Called “A Day Without Women,” the March 8th protest held by the Women’s March movement had women calling out of work to show the power they have in the American economy. However, not all women could participate in the protest aimed to also draw attention to workplace inequality. For many working moms, taking a day off from work is a privilege that raises real life concerns:

  • Moms earning an hourly wage often can’t afford lost wages from days off.
  • For many working Americans, a day off from work puts job security at risk.
  • Many hard-working families struggle to find child-care during working hours.

Across America, several school districts also gave last minute notice announcing their teachers would participate in the strikes as an act of solidarity. That notice came in just a day or two before the protest, which compromised the ability of many families to manage their work-life commitments. Not only did that leave many American families scrambling for child care, but it also took a heavy toll on American children.

American Children #NotMyProtest

Children in districts affected by the protest were denied what is often their only full meal of the day. According to Think Progress, as many as 30 million American children “in low-income households rely on the free or reduced-price school meals program for their nutritional needs.”

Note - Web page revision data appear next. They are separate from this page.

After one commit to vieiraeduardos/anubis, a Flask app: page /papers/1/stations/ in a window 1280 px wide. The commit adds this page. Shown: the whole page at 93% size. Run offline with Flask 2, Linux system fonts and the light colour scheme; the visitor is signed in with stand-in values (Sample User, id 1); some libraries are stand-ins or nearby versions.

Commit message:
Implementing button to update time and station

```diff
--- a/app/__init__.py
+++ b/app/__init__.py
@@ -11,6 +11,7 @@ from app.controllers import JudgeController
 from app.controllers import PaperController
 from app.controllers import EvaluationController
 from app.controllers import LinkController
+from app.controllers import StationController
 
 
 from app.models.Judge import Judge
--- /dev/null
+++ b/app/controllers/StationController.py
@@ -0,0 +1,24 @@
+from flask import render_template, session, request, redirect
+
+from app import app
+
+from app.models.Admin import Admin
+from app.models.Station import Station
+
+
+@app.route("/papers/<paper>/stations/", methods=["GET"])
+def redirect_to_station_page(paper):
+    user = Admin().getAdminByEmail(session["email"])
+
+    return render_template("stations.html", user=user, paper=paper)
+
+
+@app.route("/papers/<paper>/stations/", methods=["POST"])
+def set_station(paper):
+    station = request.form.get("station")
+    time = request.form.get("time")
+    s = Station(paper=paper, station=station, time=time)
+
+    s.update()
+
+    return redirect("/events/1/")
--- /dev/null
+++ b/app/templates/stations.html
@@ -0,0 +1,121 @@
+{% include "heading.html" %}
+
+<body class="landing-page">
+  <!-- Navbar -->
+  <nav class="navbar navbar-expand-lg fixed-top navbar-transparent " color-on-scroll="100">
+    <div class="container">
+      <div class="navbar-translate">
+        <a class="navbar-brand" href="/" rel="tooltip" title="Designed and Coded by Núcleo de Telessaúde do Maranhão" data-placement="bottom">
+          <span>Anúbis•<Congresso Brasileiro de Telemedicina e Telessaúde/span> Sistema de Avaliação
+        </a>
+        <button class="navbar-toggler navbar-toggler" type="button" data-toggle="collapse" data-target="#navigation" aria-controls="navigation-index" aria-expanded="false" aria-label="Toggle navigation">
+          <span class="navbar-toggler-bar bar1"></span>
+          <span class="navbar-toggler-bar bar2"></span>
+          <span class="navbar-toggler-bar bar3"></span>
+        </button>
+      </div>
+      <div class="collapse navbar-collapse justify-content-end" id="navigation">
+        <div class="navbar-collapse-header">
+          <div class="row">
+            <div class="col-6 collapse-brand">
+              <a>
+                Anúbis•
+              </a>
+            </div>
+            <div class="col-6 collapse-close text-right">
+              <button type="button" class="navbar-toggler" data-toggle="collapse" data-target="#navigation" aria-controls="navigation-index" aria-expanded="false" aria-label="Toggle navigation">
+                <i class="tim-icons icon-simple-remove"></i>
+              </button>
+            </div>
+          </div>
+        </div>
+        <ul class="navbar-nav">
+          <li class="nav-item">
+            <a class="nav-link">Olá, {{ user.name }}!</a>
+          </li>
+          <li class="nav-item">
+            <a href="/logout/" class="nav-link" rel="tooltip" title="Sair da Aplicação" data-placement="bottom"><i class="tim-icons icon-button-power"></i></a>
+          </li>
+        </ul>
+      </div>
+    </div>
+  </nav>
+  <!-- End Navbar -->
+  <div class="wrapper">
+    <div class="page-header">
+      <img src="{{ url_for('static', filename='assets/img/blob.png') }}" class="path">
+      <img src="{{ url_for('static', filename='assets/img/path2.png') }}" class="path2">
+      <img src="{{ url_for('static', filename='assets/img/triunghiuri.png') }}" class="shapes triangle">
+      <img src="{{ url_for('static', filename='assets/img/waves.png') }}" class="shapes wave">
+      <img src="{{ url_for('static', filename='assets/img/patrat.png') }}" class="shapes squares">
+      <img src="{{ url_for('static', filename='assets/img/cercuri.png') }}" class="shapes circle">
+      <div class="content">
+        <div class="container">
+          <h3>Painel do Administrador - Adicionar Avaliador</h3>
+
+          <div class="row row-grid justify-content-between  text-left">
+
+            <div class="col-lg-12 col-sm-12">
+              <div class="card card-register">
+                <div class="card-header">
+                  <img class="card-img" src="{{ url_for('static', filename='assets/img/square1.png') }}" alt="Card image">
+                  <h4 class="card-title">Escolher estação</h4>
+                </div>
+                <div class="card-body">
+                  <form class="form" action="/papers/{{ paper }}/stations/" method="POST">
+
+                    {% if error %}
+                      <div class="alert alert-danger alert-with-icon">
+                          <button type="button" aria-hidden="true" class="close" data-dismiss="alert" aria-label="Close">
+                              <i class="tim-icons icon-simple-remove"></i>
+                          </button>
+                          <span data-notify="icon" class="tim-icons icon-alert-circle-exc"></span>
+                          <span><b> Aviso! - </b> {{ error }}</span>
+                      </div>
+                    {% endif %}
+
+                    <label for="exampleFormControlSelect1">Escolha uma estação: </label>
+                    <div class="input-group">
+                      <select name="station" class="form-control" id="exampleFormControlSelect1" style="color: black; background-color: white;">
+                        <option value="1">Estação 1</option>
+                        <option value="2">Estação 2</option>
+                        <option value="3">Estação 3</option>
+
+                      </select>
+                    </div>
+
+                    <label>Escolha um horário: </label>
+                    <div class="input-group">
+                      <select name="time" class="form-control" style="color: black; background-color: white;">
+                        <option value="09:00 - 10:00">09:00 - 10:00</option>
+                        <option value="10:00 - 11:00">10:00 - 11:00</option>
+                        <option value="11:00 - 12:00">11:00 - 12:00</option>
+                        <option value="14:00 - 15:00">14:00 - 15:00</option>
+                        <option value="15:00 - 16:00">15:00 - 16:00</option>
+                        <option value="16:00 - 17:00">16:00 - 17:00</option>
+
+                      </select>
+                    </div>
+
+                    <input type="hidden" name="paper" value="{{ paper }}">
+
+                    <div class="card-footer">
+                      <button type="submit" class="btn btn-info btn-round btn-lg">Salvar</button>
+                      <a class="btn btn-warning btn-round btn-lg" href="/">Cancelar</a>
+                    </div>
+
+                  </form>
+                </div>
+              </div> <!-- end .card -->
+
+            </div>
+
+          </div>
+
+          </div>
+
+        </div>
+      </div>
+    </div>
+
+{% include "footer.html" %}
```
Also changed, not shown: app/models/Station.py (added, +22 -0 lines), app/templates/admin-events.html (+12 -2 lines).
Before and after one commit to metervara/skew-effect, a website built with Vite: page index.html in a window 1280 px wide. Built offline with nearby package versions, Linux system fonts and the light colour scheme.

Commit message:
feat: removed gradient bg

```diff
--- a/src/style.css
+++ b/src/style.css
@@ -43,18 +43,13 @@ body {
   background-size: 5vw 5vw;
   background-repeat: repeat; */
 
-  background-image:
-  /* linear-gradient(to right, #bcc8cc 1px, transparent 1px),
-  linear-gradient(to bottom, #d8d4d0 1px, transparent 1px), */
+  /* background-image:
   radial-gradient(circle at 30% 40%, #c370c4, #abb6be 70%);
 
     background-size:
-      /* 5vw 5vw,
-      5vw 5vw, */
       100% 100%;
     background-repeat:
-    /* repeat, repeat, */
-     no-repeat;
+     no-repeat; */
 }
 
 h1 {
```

Political protests are powerful statements and a strong American tradition. We hope future protests consider the realities and needs of all American families.